What you are asked to do: This task calls for every entry below to be repeated exactly, without the pictures.

(Entries taken from a collection)
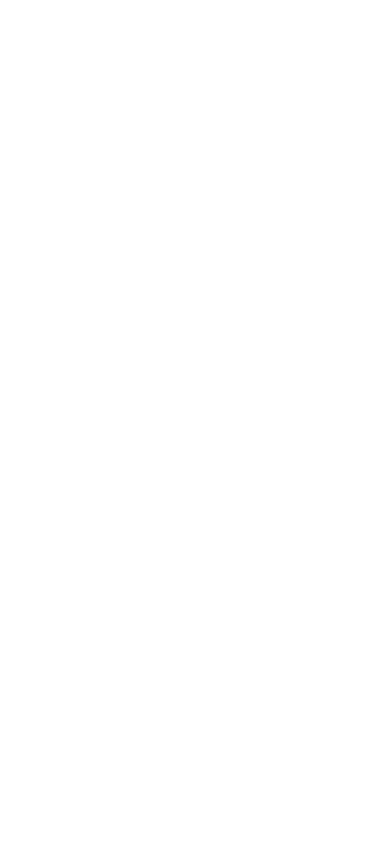
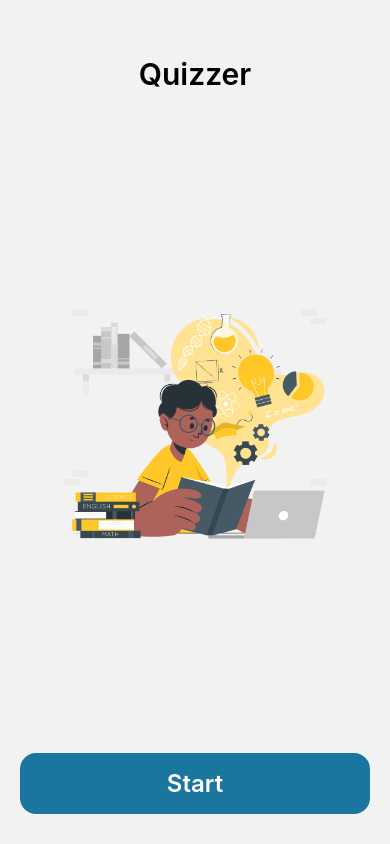
Before and after one commit to Shivam-310/Quizz, a React Native app: screen /Home in a window 390 px wide. Built offline with nearby package versions, Linux system fonts and the light colour scheme.

Commit message:
styling screens

```diff
--- a/App.tsx
+++ b/App.tsx
@@ -8,11 +8,9 @@ import MyStack from './navigation';
 
 const App = () => {
   return (
-    <View style={styles.container}>
       <NavigationContainer>
         <MyStack />
       </NavigationContainer>
-    </View>
   );
 };
 
--- a/components/title.js
+++ b/components/title.js
@@ -3,12 +3,22 @@ import React from 'react';
 
 const Title = () => {
   return (
-    <View>
-      <Text>Quizzer</Text>
+    <View style={styles.container}>
+      <Text style={styles.title}>Quizzer</Text>
     </View>
   );
 };
 
 export default Title;
 
-const styles = StyleSheet.create({});
+const styles = StyleSheet.create({
+  title: {
+    fontSize: 30,
+    fontWeight: '600',
+  },
+  container:{
+    paddingVertical: 16,
+    justifyContent: 'center',
+    alignItems: 'center'
+  },
+});
--- a/navigation/index.js
+++ b/navigation/index.js
@@ -9,9 +9,9 @@ const Stack = createStackNavigator();
 function MyStack() {
   return (
     <Stack.Navigator>
-      <Stack.Screen name="Home" component={Home} />
-      <Stack.Screen name="Quiz" component={Quiz} />
-      <Stack.Screen name="Result" component={Result} />
+      <Stack.Screen name="Home" component={Home} options={{headerShown:false}} />
+      <Stack.Screen name="Quiz" component={Quiz} options={{headerShown:false}} />
+      <Stack.Screen name="Result" component={Result} options={{headerShown:false}} />
     </Stack.Navigator>
   );
 };
--- a/screens/home.js
+++ b/screens/home.js
@@ -2,9 +2,9 @@ import { Image, StyleSheet, Text, TouchableOpacity, View } from 'react-native';
 import React from 'react';
 import Title from '../components/title';
 
-const Home = () => {
+const Home = ({navigation}) => {
   return (
-    <View>
+    <View style={styles.container}>
       <Title />
       <View style={styles.bannerContainer}>
         <Image source={require ('../components/quiz.png')}
@@ -12,8 +12,8 @@ const Home = () => {
           resizeMode='contain'
           />
       </View>
-      <TouchableOpacity>
-        <Text>Start</Text>
+      <TouchableOpacity onPress={()=>navigation.navigate("Quiz")} style={styles.button}>
+        <Text style={styles.buttonText}>Start</Text>
       </TouchableOpacity>
     </View>
   );
@@ -29,5 +29,24 @@ const styles = StyleSheet.create({
   bannerContainer: {
     justifyContent: 'center',
     alignItems: 'center',
+    flex: 1,
+  },
+  container:{
+    paddingTop: 40,
+    paddingHorizontal: 20,
+    height: '100%',
+  },
+  button:{
+    width: '100%',
+    backgroundColor: '#1A759F',
+    padding: 16,
+    borderRadius: 16,
+    alignItems: 'center',
+    marginBottom: 30,
+  },
+  buttonText:{
+    fontSize: 24,
+    fontWeight: '600',
+    color: 'white',
   },
 });
--- a/screens/quiz.js
+++ b/screens/quiz.js
@@ -1,7 +1,7 @@
 import { StyleSheet, Text, TouchableOpacity, View } from 'react-native';
 import React from 'react';
 
-const Quiz = () => {
+const Quiz = ({navigation}) => {
   return (
     <View style={styles.container}>
       <View style={styles.top}>
@@ -19,6 +19,9 @@ const Quiz = () => {
         </TouchableOpacity>
         <TouchableOpacity>
           <Text>NEXT</Text>
+        </TouchableOpacity>
+        <TouchableOpacity onPress={() => navigation.navigate('Result')}>
+            <Text>END</Text>
         </TouchableOpacity>
       </View>
     </View>
--- a/screens/result.js
+++ b/screens/result.js
@@ -1,7 +1,7 @@
 import { Image, StyleSheet, Text, TouchableOpacity, View } from 'react-native';
 import React from 'react';
 
-const Result = () => {
+const Result = ({navigation}) => {
   return (
     <View>
       <View>
@@ -14,7 +14,7 @@ const Result = () => {
                 />
         </View>
         <View>
-          <TouchableOpacity>
+          <TouchableOpacity onPress={() => navigation.navigate('Home')}>
             <Text>
               Home
             </Text>
```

Expected answer:
Before and after one commit to Shivam-310/Quizz, a React Native app: screen /Home in a window 390 px wide. Built offline with nearby package versions, Linux system fonts and the light colour scheme.

Commit message:
styling screens

```diff
--- a/App.tsx
+++ b/App.tsx
@@ -8,11 +8,9 @@ import MyStack from './navigation';
 
 const App = () => {
   return (
-    <View style={styles.container}>
       <NavigationContainer>
         <MyStack />
       </NavigationContainer>
-    </View>
   );
 };
 
--- a/components/title.js
+++ b/components/title.js
@@ -3,12 +3,22 @@ import React from 'react';
 
 const Title = () => {
   return (
-    <View>
-      <Text>Quizzer</Text>
+    <View style={styles.container}>
+      <Text style={styles.title}>Quizzer</Text>
     </View>
   );
 };
 
 export default Title;
 
-const styles = StyleSheet.create({});
+const styles = StyleSheet.create({
+  title: {
+    fontSize: 30,
+    fontWeight: '600',
+  },
+  container:{
+    paddingVertical: 16,
+    justifyContent: 'center',
+    alignItems: 'center'
+  },
+});
--- a/navigation/index.js
+++ b/navigation/index.js
@@ -9,9 +9,9 @@ const Stack = createStackNavigator();
 function MyStack() {
   return (
     <Stack.Navigator>
-      <Stack.Screen name="Home" component={Home} />
-      <Stack.Screen name="Quiz" component={Quiz} />
-      <Stack.Screen name="Result" component={Result} />
+      <Stack.Screen name="Home" component={Home} options={{headerShown:false}} />
+      <Stack.Screen name="Quiz" component={Quiz} options={{headerShown:false}} />
+      <Stack.Screen name="Result" component={Result} options={{headerShown:false}} />
     </Stack.Navigator>
   );
 };
--- a/screens/home.js
+++ b/screens/home.js
@@ -2,9 +2,9 @@ import { Image, StyleSheet, Text, TouchableOpacity, View } from 'react-native';
 import React from 'react';
 import Title from '../components/title';
 
-const Home = () => {
+const Home = ({navigation}) => {
   return (
-    <View>
+    <View style={styles.container}>
       <Title />
       <View style={styles.bannerContainer}>
         <Image source={require ('../components/quiz.png')}
@@ -12,8 +12,8 @@ const Home = () => {
           resizeMode='contain'
           />
       </View>
-      <TouchableOpacity>
-        <Text>Start</Text>
+      <TouchableOpacity onPress={()=>navigation.navigate("Quiz")} style={styles.button}>
+        <Text style={styles.buttonText}>Start</Text>
       </TouchableOpacity>
     </View>
   );
@@ -29,5 +29,24 @@ const styles = StyleSheet.create({
   bannerContainer: {
     justifyContent: 'center',
     alignItems: 'center',
+    flex: 1,
+  },
+  container:{
+    paddingTop: 40,
+    paddingHorizontal: 20,
+    height: '100%',
+  },
+  button:{
+    width: '100%',
+    backgroundColor: '#1A759F',
+    padding: 16,
+    borderRadius: 16,
+    alignItems: 'center',
+    marginBottom: 30,
+  },
+  buttonText:{
+    fontSize: 24,
+    fontWeight: '600',
+    color: 'white',
   },
 });
--- a/screens/quiz.js
+++ b/screens/quiz.js
@@ -1,7 +1,7 @@
 import { StyleSheet, Text, TouchableOpacity, View } from 'react-native';
 import React from 'react';
 
-const Quiz = () => {
+const Quiz = ({navigation}) => {
   return (
     <View style={styles.container}>
       <View style={styles.top}>
@@ -19,6 +19,9 @@ const Quiz = () => {
         </TouchableOpacity>
         <TouchableOpacity>
           <Text>NEXT</Text>
+        </TouchableOpacity>
+        <TouchableOpacity onPress={() => navigation.navigate('Result')}>
+            <Text>END</Text>
         </TouchableOpacity>
       </View>
     </View>
--- a/screens/result.js
+++ b/screens/result.js
@@ -1,7 +1,7 @@
 import { Image, StyleSheet, Text, TouchableOpacity, View } from 'react-native';
 import React from 'react';
 
-const Result = () => {
+const Result = ({navigation}) => {
   return (
     <View>
       <View>
@@ -14,7 +14,7 @@ const Result = () => {
                 />
         </View>
         <View>
-          <TouchableOpacity>
+          <TouchableOpacity onPress={() => navigation.navigate('Home')}>
             <Text>
               Home
             </Text>
```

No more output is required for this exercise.